& Daughters As Teachers
Preserving the Legacy: In Her Own Words
Joanne Robertson, Ph.D.
history: Reflecting memories
My mother has asked me to write this story, for she is no longer
able to do so herself. Her testimonial bears witness to the significant
contributions of women to the field of education, and to the evolution
of critical theories of teaching and learning. For, embedded within
her recollections about the four room schoolhouse in a small coal
mining town, are philosophies influenced by her family culture,
college education, and gender perceptions.
was the only one from our township to go to college.”
was an achiever,” my mother proudly exclaims. “No one could stop
me.”When she attended college in the late 1930s, only 20% of women
were pursuing baccalaureate degrees. She was the first-generation
child of Czecho-slovakian immigrants, so what follows is a story
of assimilation, determination, cultural association, and personal
empowerment. Unable to afford the dormitory charges, she washed,
ironed, polished, and ran errands for “rich senior” women living
in an off campus residence to cover her expenses. Afterwards,
she returned to her hometown to teach the children of immigrant
parents like her own.
was a crazy waste of time!”
wanted to be a professional - a teacher,” my mother says. She
describes her undergraduate reading, writing, and arithmetic classes
as “rote.” She watched movies of classroom “procedures,” and visited
schools to observe, evaluate, and record her impressions of teaching
methodologies. “We practiced the push-pull,” method of handwriting,”
she tells me. She draws ovals across the page to demonstrate this
technique. “You couldn’t go over the line,” she adds. The “visual
method” was highly recommended for reading and writing instruction.
Students were to be “drilled” in correlating sounds to words.
“They said it, saw it, and pronounced it,” my mother explains.
After completing two years of undergraduate work, she began her
teaching career, completing the remaining coursework over the
were the prehistoric days.”
earned $25.00 a week as a 2nd, 3rd, and 4th grade teacher. “There
were four classrooms in the building,” my mother says. “Kindergarten
and grade one, 4th, 5th, and 6th grade, and 7th and
8th. The principal taught seventh and eighth “because he was a

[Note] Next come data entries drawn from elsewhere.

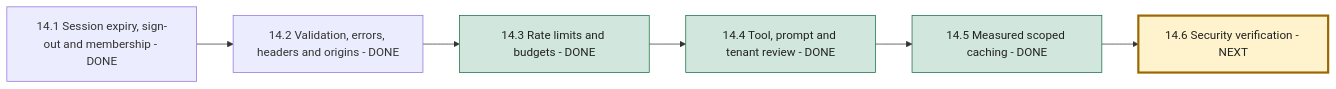
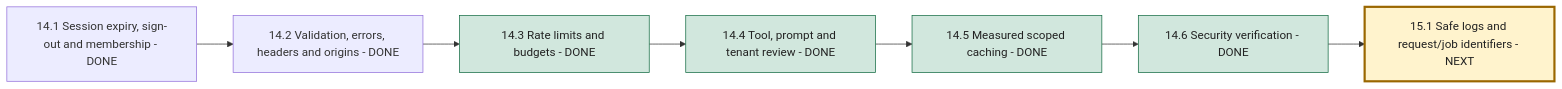
Before and after one commit to msdian0007/nexaAi: the sixth of 6 diagrams in NEXAAI_ROADMAP.md, drawn with Mermaid. The commit also changed other lines of this file and 7 other files, not shown here.

````diff
--- a/NEXAAI_ROADMAP.md
+++ b/NEXAAI_ROADMAP.md
@@ -381,12 +383,14 @@
 ```mermaid
 flowchart LR
     A[14.1 Session expiry, sign-out and membership - DONE] --> B[14.2 Validation, errors, headers and origins - DONE]
     B --> C[14.3 Rate limits and budgets - DONE]
     C --> D[14.4 Tool, prompt and tenant review - DONE]
     D --> E[14.5 Measured scoped caching - DONE]
-    E --> F[14.6 Security verification - NEXT]
+    E --> F[14.6 Security verification - DONE]
+    F --> G[15.1 Safe logs and request/job identifiers - NEXT]
     style C fill:#d1e7dd,stroke:#146c43,color:#222
     style D fill:#d1e7dd,stroke:#146c43,color:#222
     style E fill:#d1e7dd,stroke:#146c43,color:#222
-    style F fill:#fff3cd,stroke:#9a6700,stroke-width:3px,color:#222
+    style F fill:#d1e7dd,stroke:#146c43,color:#222
+    style G fill:#fff3cd,stroke:#9a6700,stroke-width:3px,color:#222
 ```
````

man.” She explained the “rules” for women who wanted to keep their
jobs. “You should be single, and devote your life to teaching.

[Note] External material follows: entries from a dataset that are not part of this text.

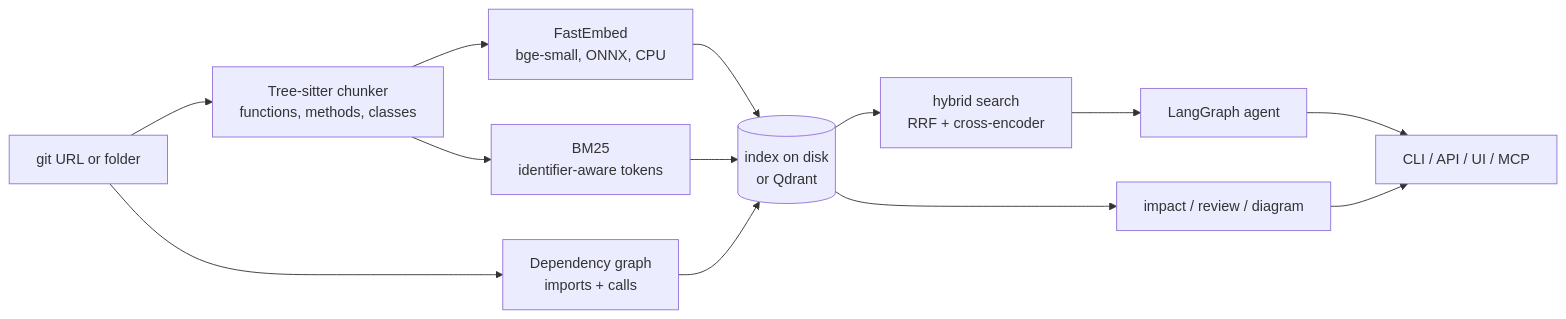
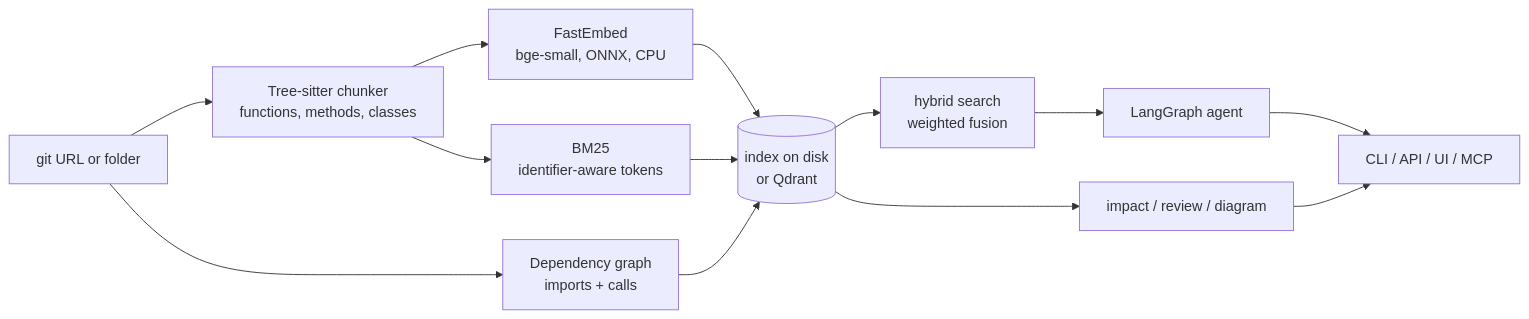
The first of 2 diagrams in README.md (dhruvg0ya1/CodeoGraph), drawn with Mermaid before and after one commit. The commit also changed other lines of this file and 6 other files, not shown here.

````diff
--- a/README.md
+++ b/README.md
@@ -111,15 +114,15 @@
 ```mermaid
 flowchart LR
     A[git URL or folder] --> B[Tree-sitter chunker<br/>functions, methods, classes]
     B --> C[FastEmbed<br/>bge-small, ONNX, CPU]
     B --> D[BM25<br/>identifier-aware tokens]
     A --> E[Dependency graph<br/>imports + calls]
     C --> F[(index on disk<br/>or Qdrant)]
     D --> F
     E --> F
-    F --> G[hybrid search<br/>RRF + cross-encoder]
+    F --> G[hybrid search<br/>weighted fusion]
     G --> H[LangGraph agent]
     F --> I[impact / review / diagram]
     H --> J[CLI / API / UI / MCP]
     I --> J
 ```
````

No marriage! The children should never see a pregnant teacher,”
she laughs. “You should wear only black or brown, like a uniform.
No smoking allowed.” She describes the local soda shop she went
to “sneak a smoke” with fellow teachers during recess. They sat
in a small back room, so as not to be seen.
the pressed flowers!”
school day began at six in the morning. “I had a pot-belly stove
in one corner,” she gestures as if picturing the layout. “The
room was always cold.The older boys came before school to help
me start it. Their parents gave them firewood. Always those pressed
flowers from the boys who took care of the stove. The older boys
stood against the wall as the others arrived. They’d hide the
bouquets in their desks and give them to me at recess when nobody
II COMING NEXT MONTH!
were happy days.”
had a curriculum – we called it the Bible because you had to follow
it,” she states. “The older children worked with the younger ones,
and I always read lots of stories to them. I would draw pictures
about the books, and write words underneath, that was the ‘visual
method.’ I would read the words and then the children would read
them. With some money from my salary I bought extra workbooks
for the classroom, and when they became worn the older children
would help the younger children make storybooks out of them. I
kept everyone busy working on things they were able to do.”
I ask what methods didn’t work. “What didn’t work,” she replies,
“is that they must be able to think for themselves. They just
can’t keep copying things – memorizing. They have to have a feeling
for stories. They should develop their own characters. They have
to see the active function. What it is and how it works in life.”
was in charge of the valentine box.”
my mind you should never label a child. That’s the worst thing
you can do. That says to the child, ‘you’re dumb.’ They feel like
they’re tagged. You must find out what interests them.” She begins
to speak about one student, who she believed was cognitively impaired.
“John loved to decorate! He helped me to put up the pictures,
words, and letters around the classroom. As we worked, I would
say the words for him. He would practice them later. John loved
rhyming, so I did word patterns like ‘spin, tin, thin,’ you know.
He built the valentine box, and handed out the valentines. I made
sure everyone had one. John liked coming to school, taking care
of the plants, stoking the stove, and working on his projects.”
do you paddle a child with patches on his pants?”
never used that damn paddle! I don’t believe in hurting a child.
Show them there’s another way. If they misbehaved I didn’t call
the parents. No way!” She speaks of child abuse, alcoholism, and
poverty. Because she lived in this immigrant community, and was
almost as close as a family member to the children, she understood
the factors that impacted upon their opportunities for learning.
were proud of me.”
affective and motivational components of learning are critical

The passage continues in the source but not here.